Another possible explanation for the very low numbers of ideas that addressed lived experience, despite the fact that the game involved three times as many inputs for it as for context, is that it is far easier to imagine technologies that influence lived experience indirectly or peripherally, by contributing to context, than it is to imagine ones that directly produce a perception, an emotion, or an interpretation.
Fourth, a game should normally have clear criteria for moving to a new round and for ending the game. The next time I run Transcendhance I will ensure that I have developed such criteria.

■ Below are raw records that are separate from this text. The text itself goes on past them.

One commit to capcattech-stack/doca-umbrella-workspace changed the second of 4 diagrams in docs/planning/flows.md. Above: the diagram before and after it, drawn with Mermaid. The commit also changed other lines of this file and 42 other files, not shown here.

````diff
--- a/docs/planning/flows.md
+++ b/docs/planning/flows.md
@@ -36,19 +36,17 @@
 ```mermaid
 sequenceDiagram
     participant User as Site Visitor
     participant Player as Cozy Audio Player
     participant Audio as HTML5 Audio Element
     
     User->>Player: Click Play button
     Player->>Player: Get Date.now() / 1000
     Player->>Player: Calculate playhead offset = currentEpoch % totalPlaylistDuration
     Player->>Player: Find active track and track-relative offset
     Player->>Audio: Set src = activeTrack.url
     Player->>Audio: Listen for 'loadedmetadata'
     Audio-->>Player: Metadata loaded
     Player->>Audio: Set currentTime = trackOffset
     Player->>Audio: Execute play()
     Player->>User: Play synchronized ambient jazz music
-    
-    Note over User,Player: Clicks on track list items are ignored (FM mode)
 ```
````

Fifth, the workshop participants varied quite a lot in their familiarity and comfort with generating design ideas and representing them in sketches. Not all of the most evocative ideas came from people with design training, but I did notice a difference in participants’ comfort and fluency. It would be interesting to discover whether and how design training influences the transcendence possibilities in the ideas that workshop participants generate, and even whether such training might limit it.

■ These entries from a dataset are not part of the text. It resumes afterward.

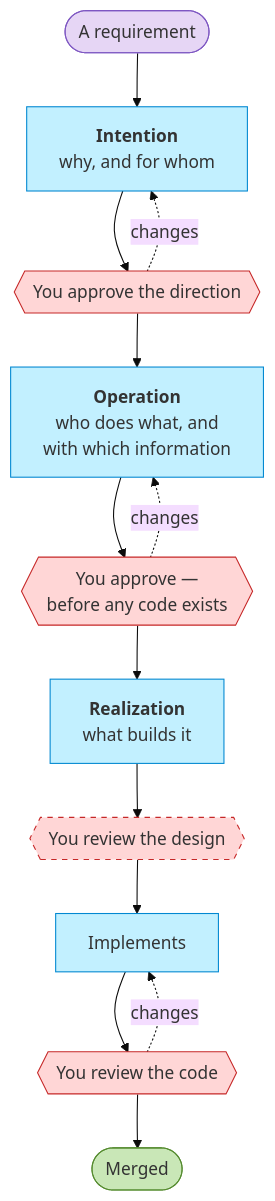
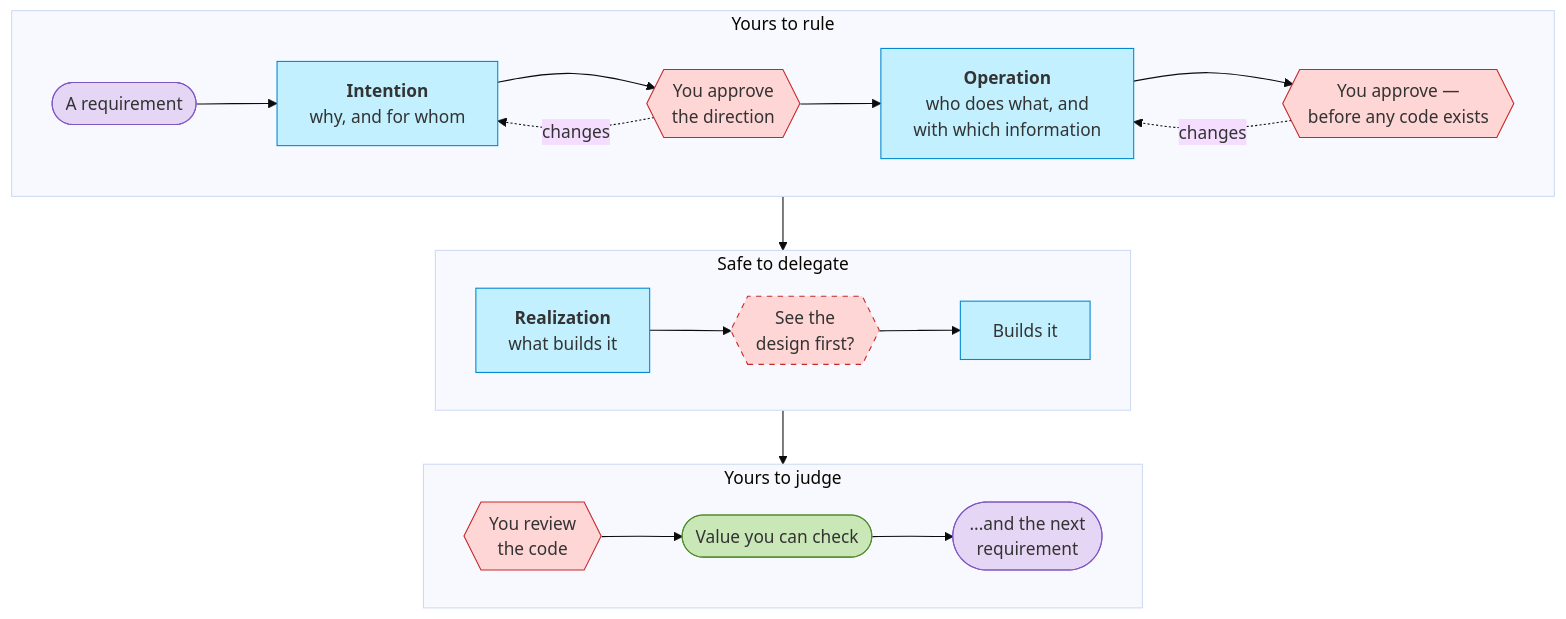
One commit to roanboc/archreator changed the diagram in README.md. Above: the diagram before and after it, drawn with Mermaid (base theme). The commit also changed other lines of this file, not shown here.

Commit message:
docs: the process as lanes, ending in value rather than a merge
Three horizontal lanes instead of one vertical chain: what you rule,
what is safe to delegate, and what you judge. The last one is the point
of the change — the diagram used to end at "Merged", which is a fact
about a repository rather than anything the requester asked for. It now
ends at value you can check, and at the next requirement that starts
from it.

Two mermaid constraints shaped this, both found by rendering rather
than by guessing: an edge crossing into a subgraph's inner node makes
the engine ignore that subgraph's direction, and a feedback edge that
closes a cycle reorders the lanes. So every cross-lane edge connects
subgraphs rather than nodes, and the loop is closed by the purple
requirement appearing at both ends instead of by an arrow.

Claude-Session: https://claude.ai/code/session_01FjJ9cwsKZtvm6sn652Xc5V

````diff
--- a/README.md
+++ b/README.md
@@ -44,27 +44,37 @@
 ```mermaid
 flowchart TB
-  req(["A requirement"]):::human
+  subgraph RULE["&nbsp;&nbsp;Yours to rule&nbsp;&nbsp;"]
+    direction LR
+    req(["A requirement"]):::human
+    intention["<b>Intention</b><br/>why, and for whom"]:::ai
+    gA{{"You approve<br/>the direction"}}:::gate
+    operation["<b>Operation</b><br/>who does what, and<br/>with which information"]:::ai
+    gB{{"You approve —<br/>before any code exists"}}:::gate
+    req --> intention --> gA --> operation --> gB
+    gA -.->|"changes"| intention
+    gB -.->|"changes"| operation
+  end
 
-  intention["<b>Intention</b><br/>why, and for whom"]:::ai
-  gA{{"You approve the direction"}}:::gate
-  operation["<b>Operation</b><br/>who does what, and<br/>with which information"]:::ai
-  gB{{"You approve —<br/>before any code exists"}}:::gate
-  realization["<b>Realization</b><br/>what builds it"]:::ai
-  gC{{"You review the design"}}:::gateopt
+  subgraph DELEGATE["&nbsp;&nbsp;Safe to delegate&nbsp;&nbsp;"]
+    direction LR
+    realization["<b>Realization</b><br/>what builds it"]:::ai
+    gC{{"See the<br/>design first?"}}:::gateopt
+    build["Builds it"]:::ai
+    realization --> gC --> build
+  end
 
-  build["Implements"]:::ai
-  review{{"You review the code"}}:::gate
-  merged(["Merged"]):::done
+  subgraph JUDGE["&nbsp;&nbsp;Yours to judge&nbsp;&nbsp;"]
+    direction LR
+    review{{"You review<br/>the code"}}:::gate
+    value(["Value you can check"]):::done
+    again(["...and the next<br/>requirement"]):::human
+    review --> value --> again
+  end
 
-  req --> intention --> gA --> operation --> gB --> realization --> gC
-  gC --> build --> review --> merged
-  gA -.->|"changes"| intention
-  gB -.->|"changes"| operation
-  review -.->|"changes"| build
-
+  RULE --> DELEGATE --> JUDGE
   classDef human fill:#e6d6f5,stroke:#7e57c2,color:#333
   classDef ai fill:#c2f0ff,stroke:#0288d1,color:#333
   classDef gate fill:#ffd6d6,stroke:#c62828,color:#333
   classDef gateopt fill:#ffd6d6,stroke:#c62828,color:#333,stroke-dasharray: 5 5
   classDef done fill:#c9e7b7,stroke:#558b2f,color:#333
 ```
````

As I reflect on my work on design fiction for techno-spirituality, viewing it through the lens of the grounded theory of TUX that I later developed, I notice that my background work in design fiction (Blythe & Buie, 2014a, 2014b; Buie & Blythe, 2013a, 2013b) imagined TUXs in relatively little depth, focusing on people’s immediate reactions to the technologies without exploring how they might integrate the experiences into their lives. Pilgrim Trail, for example (Blythe & Buie, 2014b), mentions subjective experience only briefly — participants felt “inspired and moved” (p. 3) — and relegates TX to future work; and it completely overlooks possible integrative effects such as transformation even though pilgrimage is often described as a transformative experience and the growing phenomenon of “transformational tourism” is beginning to receive research attention. Ganesha Me considered neither transcendence nor long-term effects, but to be fair it was aimed at educational rather than transcendent aspects of techno-spirituality. The Chatbot (Blythe & Buie, 2014a) was aimed at numinous experience but considered very little of the quality of that experience.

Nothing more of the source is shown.